→ The task
From the listing that follows, report the number of lines with the word "begin" in them, and no other output.

Segment Start: Records supplied

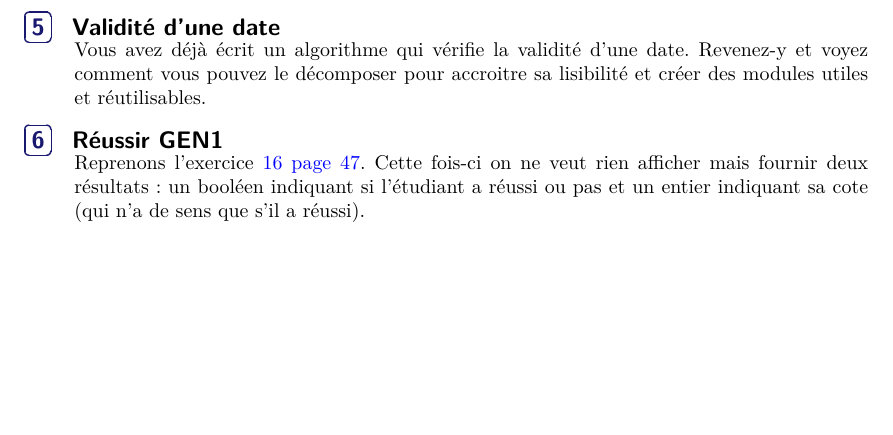
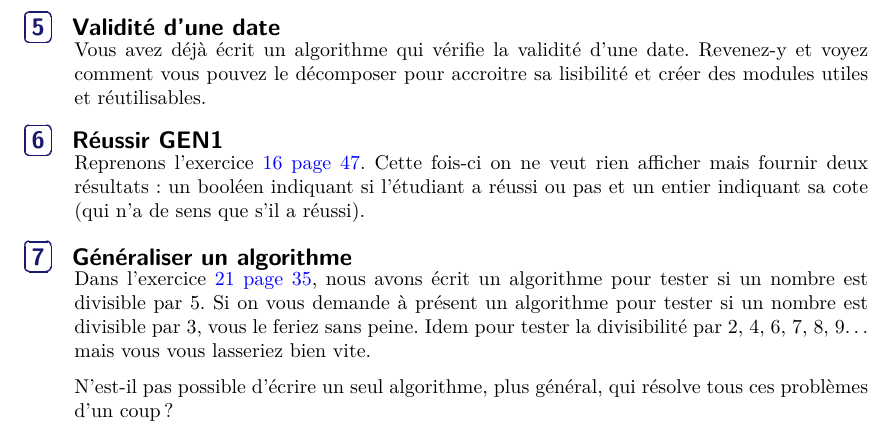
Before and after one commit to HEB-ESI/DEV1-ALG-Syllabus-Algo, a LaTeX book (dev1-alg-syllabus.tex, which reads syllabus/base/module.tex): part of page 55 of 101, cut so that both start at the same text, the shorter picture padded with empty space. Compiled offline with pdfLaTeX.

Commit message:
ch.7 décomposer - ajout d'un exercice sur la généralisation des algos

```diff
--- a/syllabus/base/module.tex
+++ b/syllabus/base/module.tex
@@ -534,3 +534,17 @@
 		un booléen indiquant si l'étudiant a réussi ou pas
 		et un entier indiquant sa cote (qui n'a de sens que s'il a réussi).
 	\end{Exercice}
+
+	\begin{Exercice}{Généraliser un algorithme}
+		Dans l'exercice \vref{algo:mult5},
+		nous avons écrit un algorithme
+		pour tester si un nombre est divisible par 5.
+		Si on vous demande à présent
+		un algorithme pour tester si un nombre est divisible par 3,
+		vous le feriez sans peine.
+		Idem pour tester la divisibilité par 2, 4, 6, 7, 8, 9\dots{}
+		mais vous vous lasseriez bien vite.
+
+		N'est-il pas possible d'écrire un seul algorithme,
+		plus général, qui résolve tous ces problèmes d'un coup ?
+	\end{Exercice}
```
Also changed, not shown: syllabus/base/premalgo.tex (+1 -0 lines), dev1-alg-syllabus.pdf.
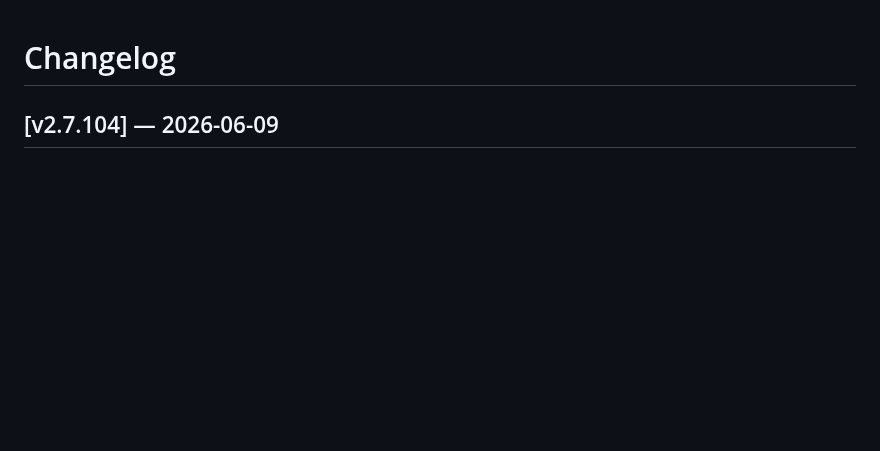
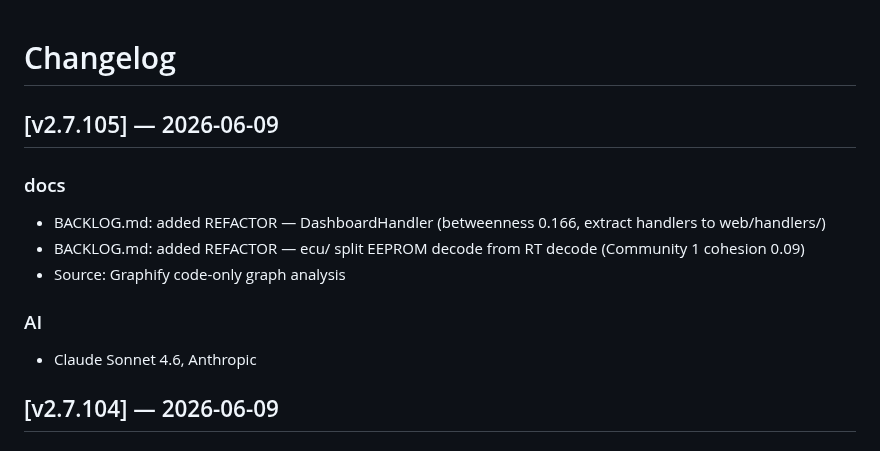
Before and after one commit to pacdavid1/buell-xb12x-logger, a Markdown page: CHANGELOG.md, the part around the change. Rendered like a GitHub page; blank space fills up the shorter version.

```diff
--- a/CHANGELOG.md
+++ b/CHANGELOG.md
@@ -20,6 +20,14 @@
        ls /home/pi/buell/fix_*.py && rm /home/pi/buell/fix_*.py
      Never commit fix_*.py files to the repo — they are temporary patch scripts.
 PROMPT_END -->
+
+## [v2.7.105] — 2026-06-09
+### docs
+- BACKLOG.md: added REFACTOR — DashboardHandler (betweenness 0.166, extract handlers to web/handlers/)
+- BACKLOG.md: added REFACTOR — ecu/ split EEPROM decode from RT decode (Community 1 cohesion 0.09)
+- Source: Graphify code-only graph analysis
+### AI
+- Claude Sonnet 4.6, Anthropic
 
 ## [v2.7.104] — 2026-06-09
 ### docs
```
Also changed, not shown: BACKLOG.md (+55 -0 lines).
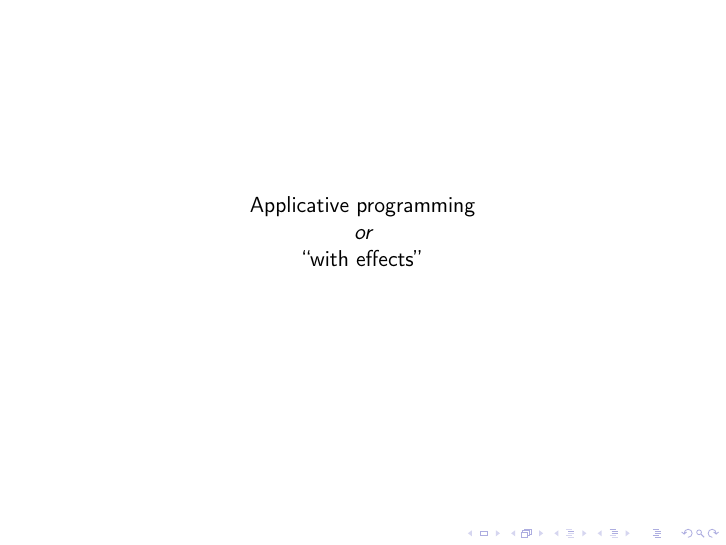
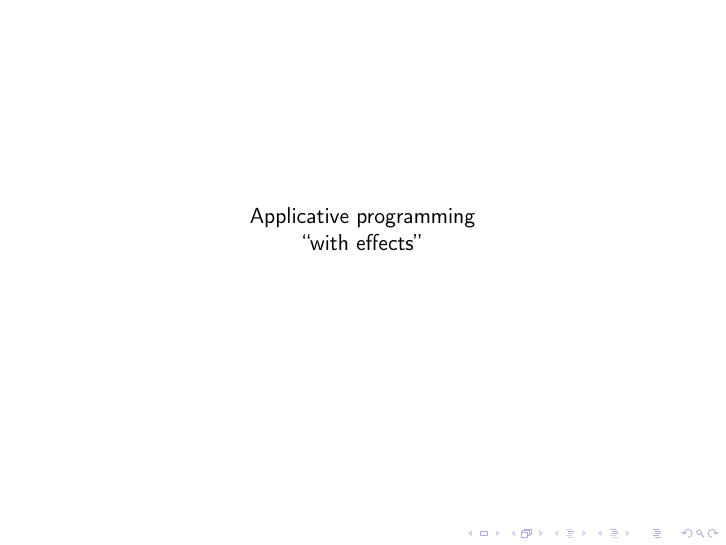
Before and after one commit to jlouis/av-prog, LaTeX slides (applicative-functors/slides.tex): the whole page before the commit and page 1 of 2 after it. Compiled offline with pdfLaTeX.

Commit message:
Update slides a bit.

```diff
--- a/applicative-functors/slides.tex
+++ b/applicative-functors/slides.tex
@@ -17,16 +17,15 @@
 \frame{
   \begin{center}
     Applicative programming\\
-    \emph{or}\\
     ``with effects''\\
   \end{center}
 }
 
-% \frame{
-%   \begin{center}
-%     The Great Human Grid Computer
-%   \end{center}
-% }
+\frame{
+  \begin{center}
+    %% Listings
+  \end{center}
+}
 
 % \frame{
 %   \begin{center}
```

Segment End: Records supplied

→ Result for this exercise
5